══ TASK MATERIAL
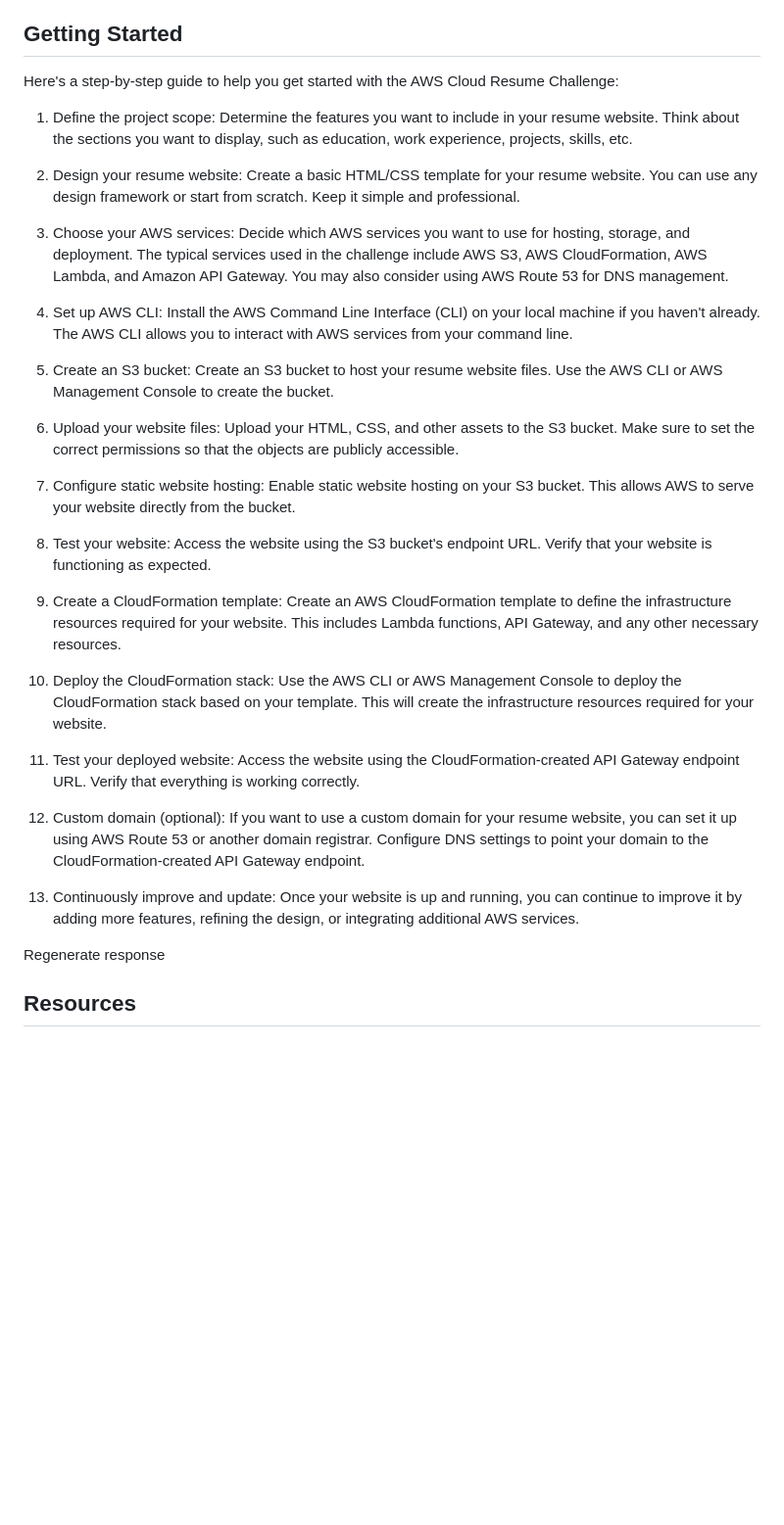
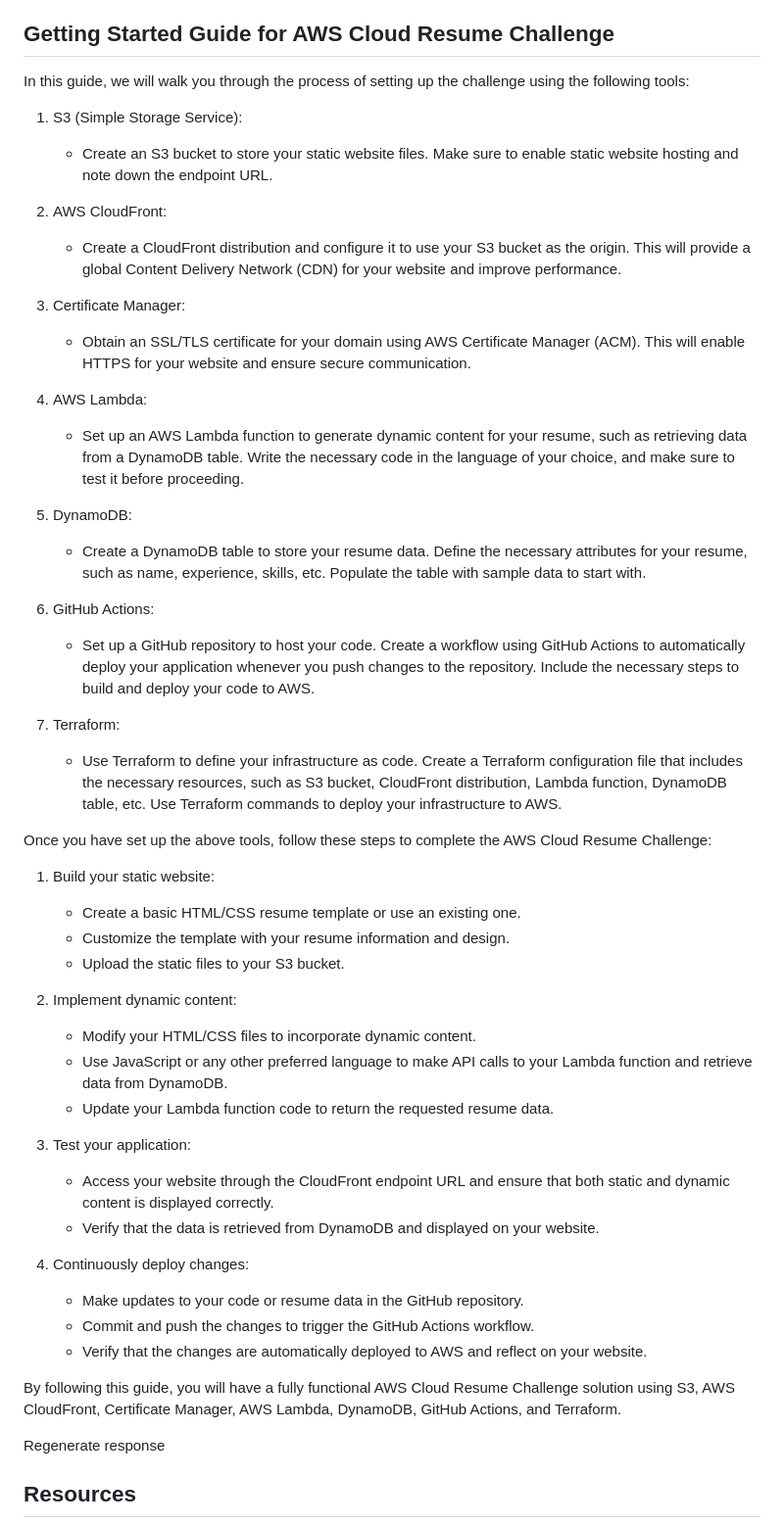
Before and after one commit to glenleach/aws-cloud-resume-challenge, a Markdown page: README.md, the part around the change. Shown: that part at 98% size. GitHub-like rendering; blank space fills up the shorter version.

```diff
--- a/README.md
+++ b/README.md
@@ -21,57 +21,56 @@ Before starting the challenge, ensure that you have the following:
 *   AWS CLI (Command Line Interface): Install the AWS CLI on your local machine to interact with AWS services from the command line.
 *   AWS SAM CLI (Serverless Application Model): Install the AWS SAM CLI to develop, test, and deploy serverless applications locally and on AWS.
 
-Getting Started
----------------
+Getting Started Guide for AWS Cloud Resume Challenge
+----------------------------------------------------
 
-Here's a step-by-step guide to help you get started with the AWS Cloud Resume Challenge:
+In this guide, we will walk you through the process of setting up the challenge using the following tools:
 
-1. Define the project scope: Determine the features you want to include in your resume
-website. Think about the sections you want to display, such as education, work
-experience, projects, skills, etc.
+1.  S3 (Simple Storage Service):
 
-2. Design your resume website: Create a basic HTML/CSS template for your resume
-website. You can use any design framework or start from scratch. Keep it simple and
-professional.
+    *   Create an S3 bucket to store your static website files. Make sure to enable static website hosting and note down the endpoint URL.
+2.  AWS CloudFront:
 
-3. Choose your AWS services: Decide which AWS services you want to use for hosting,
-storage, and deployment. The typical services used in the challenge include AWS S3,
-AWS CloudFormation, AWS Lambda, and Amazon API Gateway. You may also consider
-using AWS Route 53 for DNS management.
+    *   Create a CloudFront distribution and configure it to use your S3 bucket as the origin. This will provide a global Content Delivery Network (CDN) for your website and improve performance.
+3.  Certificate Manager:
 
-4. Set up AWS CLI: Install the AWS Command Line Interface (CLI) on your local machine if
-you haven't already. The AWS CLI allows you to interact with AWS services from your command line.
+    *   Obtain an SSL/TLS certificate for your domain using AWS Certificate Manager (ACM). This will enable HTTPS for your website and ensure secure communication.
+4.  AWS Lambda:
 
-5. Create an S3 bucket: Create an S3 bucket to host your resume website files. Use the AWS
-CLI or AWS Management Console to create the bucket.
+    *   Set up an AWS Lambda function to generate dynamic content for your resume, such as retrieving data from a DynamoDB table. Write the necessary code in the language of your choice, and make sure to test it before proceeding.
+5.  DynamoDB:
 
-6. Upload your website files: Upload your HTML, CSS, and other assets to the S3 bucket.
-Make sure to set the correct permissions so that the objects are publicly accessible.
+    *   Create a DynamoDB table to store your resume data. Define the necessary attributes for your resume, such as name, experience, skills, etc. Populate the table with sample data to start with.
+6.  GitHub Actions:
 
-7. Configure static website hosting: Enable static website hosting on your S3 bucket. This
-allows AWS to serve your website directly from the bucket.
+    *   Set up a GitHub repository to host your code. Create a workflow using GitHub Actions to automatically deploy your application whenever you push changes to the repository. Include the necessary steps to build and deploy your code to AWS.
+7.  Terraform:
 
-8. Test your website: Access the website using the S3 bucket's endpoint URL. Verify that
-your website is functioning as expected.
+    *   Use Terraform to define your infrastructure as code. Create a Terraform configuration file that includes the necessary resources, such as S3 bucket, CloudFront distribution, Lambda function, DynamoDB table, etc. Use Terraform commands to deploy your infrastructure to AWS.
 
-9. Create a CloudFormation template: Create an AWS CloudFormation template to define
-the infrastructure resources required for your website. This includes Lambda functions,
-API Gateway, and any other necessary resources.
+Once you have set up the above tools, follow these steps to complete the AWS Cloud Resume Challenge:
 
-10. Deploy the CloudFormation stack: Use the AWS CLI or AWS Management Console to
-deploy the CloudFormation stack based on your template. This will create the
-infrastructure resources required for your website.
+1.  Build your static website:
 
-11. Test your deployed website: Access the website using the CloudFormation-created API
-Gateway endpoint URL. Verify that everything is working correctly.
+    *   Create a basic HTML/CSS resume template or use an existing one.
+    *   Customize the template with your resume information and design.
+    *   Upload the static files to your S3 bucket.
+2.  Implement dynamic content:
 
-12. Custom domain (optional): If you want to use a custom domain for your resume website,
-you can set it up using AWS Route 53 or another domain registrar. Configure DNS
-settings to point your domain to the CloudFormation-created API Gateway endpoint.
+    *   Modify your HTML/CSS files to incorporate dynamic content.
+    *   Use JavaScript or any other preferred language to make API calls to your Lambda function and retrieve data from DynamoDB.
+    *   Update your Lambda function code to return the requested resume data.
+3.  Test your application:
 
-13. Continuously improve and update: Once your website is up and running, you can
-continue to improve it by adding more features, refining the design, or integrating
-additional AWS services.
+    *   Access your website through the CloudFront endpoint URL and ensure that both static and dynamic content is displayed correctly.
+    *   Verify that the data is retrieved from DynamoDB and displayed on your website.
+4.  Continuously deploy changes:
+
+    *   Make updates to your code or resume data in the GitHub repository.
+    *   Commit and push the changes to trigger the GitHub Actions workflow.
+    *   Verify that the changes are automatically deployed to AWS and reflect on your website.
+
+By following this guide, you will have a fully functional AWS Cloud Resume Challenge solution using S3, AWS CloudFront, Certificate Manager, AWS Lambda, DynamoDB, GitHub Actions, and Terraform.
 
 
 
```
════
• **EXERCISE GOAL**
Return every line of the records exactly as given, pictures excluded.

• **ANSWER BELOW**
Before and after one commit to glenleach/aws-cloud-resume-challenge, a Markdown page: README.md, the part around the change. Shown: that part at 98% size. GitHub-like rendering; blank space fills up the shorter version.

```diff
--- a/README.md
+++ b/README.md
@@ -21,57 +21,56 @@ Before starting the challenge, ensure that you have the following:
 *   AWS CLI (Command Line Interface): Install the AWS CLI on your local machine to interact with AWS services from the command line.
 *   AWS SAM CLI (Serverless Application Model): Install the AWS SAM CLI to develop, test, and deploy serverless applications locally and on AWS.
 
-Getting Started
----------------
+Getting Started Guide for AWS Cloud Resume Challenge
+----------------------------------------------------
 
-Here's a step-by-step guide to help you get started with the AWS Cloud Resume Challenge:
+In this guide, we will walk you through the process of setting up the challenge using the following tools:
 
-1. Define the project scope: Determine the features you want to include in your resume
-website. Think about the sections you want to display, such as education, work
-experience, projects, skills, etc.
+1.  S3 (Simple Storage Service):
 
-2. Design your resume website: Create a basic HTML/CSS template for your resume
-website. You can use any design framework or start from scratch. Keep it simple and
-professional.
+    *   Create an S3 bucket to store your static website files. Make sure to enable static website hosting and note down the endpoint URL.
+2.  AWS CloudFront:
 
-3. Choose your AWS services: Decide which AWS services you want to use for hosting,
-storage, and deployment. The typical services used in the challenge include AWS S3,
-AWS CloudFormation, AWS Lambda, and Amazon API Gateway. You may also consider
-using AWS Route 53 for DNS management.
+    *   Create a CloudFront distribution and configure it to use your S3 bucket as the origin. This will provide a global Content Delivery Network (CDN) for your website and improve performance.
+3.  Certificate Manager:
 
-4. Set up AWS CLI: Install the AWS Command Line Interface (CLI) on your local machine if
-you haven't already. The AWS CLI allows you to interact with AWS services from your command line.
+    *   Obtain an SSL/TLS certificate for your domain using AWS Certificate Manager (ACM). This will enable HTTPS for your website and ensure secure communication.
+4.  AWS Lambda:
 
-5. Create an S3 bucket: Create an S3 bucket to host your resume website files. Use the AWS
-CLI or AWS Management Console to create the bucket.
+    *   Set up an AWS Lambda function to generate dynamic content for your resume, such as retrieving data from a DynamoDB table. Write the necessary code in the language of your choice, and make sure to test it before proceeding.
+5.  DynamoDB:
 
-6. Upload your website files: Upload your HTML, CSS, and other assets to the S3 bucket.
-Make sure to set the correct permissions so that the objects are publicly accessible.
+    *   Create a DynamoDB table to store your resume data. Define the necessary attributes for your resume, such as name, experience, skills, etc. Populate the table with sample data to start with.
+6.  GitHub Actions:
 
-7. Configure static website hosting: Enable static website hosting on your S3 bucket. This
-allows AWS to serve your website directly from the bucket.
+    *   Set up a GitHub repository to host your code. Create a workflow using GitHub Actions to automatically deploy your application whenever you push changes to the repository. Include the necessary steps to build and deploy your code to AWS.
+7.  Terraform:
 
-8. Test your website: Access the website using the S3 bucket's endpoint URL. Verify that
-your website is functioning as expected.
+    *   Use Terraform to define your infrastructure as code. Create a Terraform configuration file that includes the necessary resources, such as S3 bucket, CloudFront distribution, Lambda function, DynamoDB table, etc. Use Terraform commands to deploy your infrastructure to AWS.
 
-9. Create a CloudFormation template: Create an AWS CloudFormation template to define
-the infrastructure resources required for your website. This includes Lambda functions,
-API Gateway, and any other necessary resources.
+Once you have set up the above tools, follow these steps to complete the AWS Cloud Resume Challenge:
 
-10. Deploy the CloudFormation stack: Use the AWS CLI or AWS Management Console to
-deploy the CloudFormation stack based on your template. This will create the
-infrastructure resources required for your website.
+1.  Build your static website:
 
-11. Test your deployed website: Access the website using the CloudFormation-created API
-Gateway endpoint URL. Verify that everything is working correctly.
+    *   Create a basic HTML/CSS resume template or use an existing one.
+    *   Customize the template with your resume information and design.
+    *   Upload the static files to your S3 bucket.
+2.  Implement dynamic content:
 
-12. Custom domain (optional): If you want to use a custom domain for your resume website,
-you can set it up using AWS Route 53 or another domain registrar. Configure DNS
-settings to point your domain to the CloudFormation-created API Gateway endpoint.
+    *   Modify your HTML/CSS files to incorporate dynamic content.
+    *   Use JavaScript or any other preferred language to make API calls to your Lambda function and retrieve data from DynamoDB.
+    *   Update your Lambda function code to return the requested resume data.
+3.  Test your application:
 
-13. Continuously improve and update: Once your website is up and running, you can
-continue to improve it by adding more features, refining the design, or integrating
-additional AWS services.
+    *   Access your website through the CloudFront endpoint URL and ensure that both static and dynamic content is displayed correctly.
+    *   Verify that the data is retrieved from DynamoDB and displayed on your website.
+4.  Continuously deploy changes:
+
+    *   Make updates to your code or resume data in the GitHub repository.
+    *   Commit and push the changes to trigger the GitHub Actions workflow.
+    *   Verify that the changes are automatically deployed to AWS and reflect on your website.
+
+By following this guide, you will have a fully functional AWS Cloud Resume Challenge solution using S3, AWS CloudFront, Certificate Manager, AWS Lambda, DynamoDB, GitHub Actions, and Terraform.
 
 
 
```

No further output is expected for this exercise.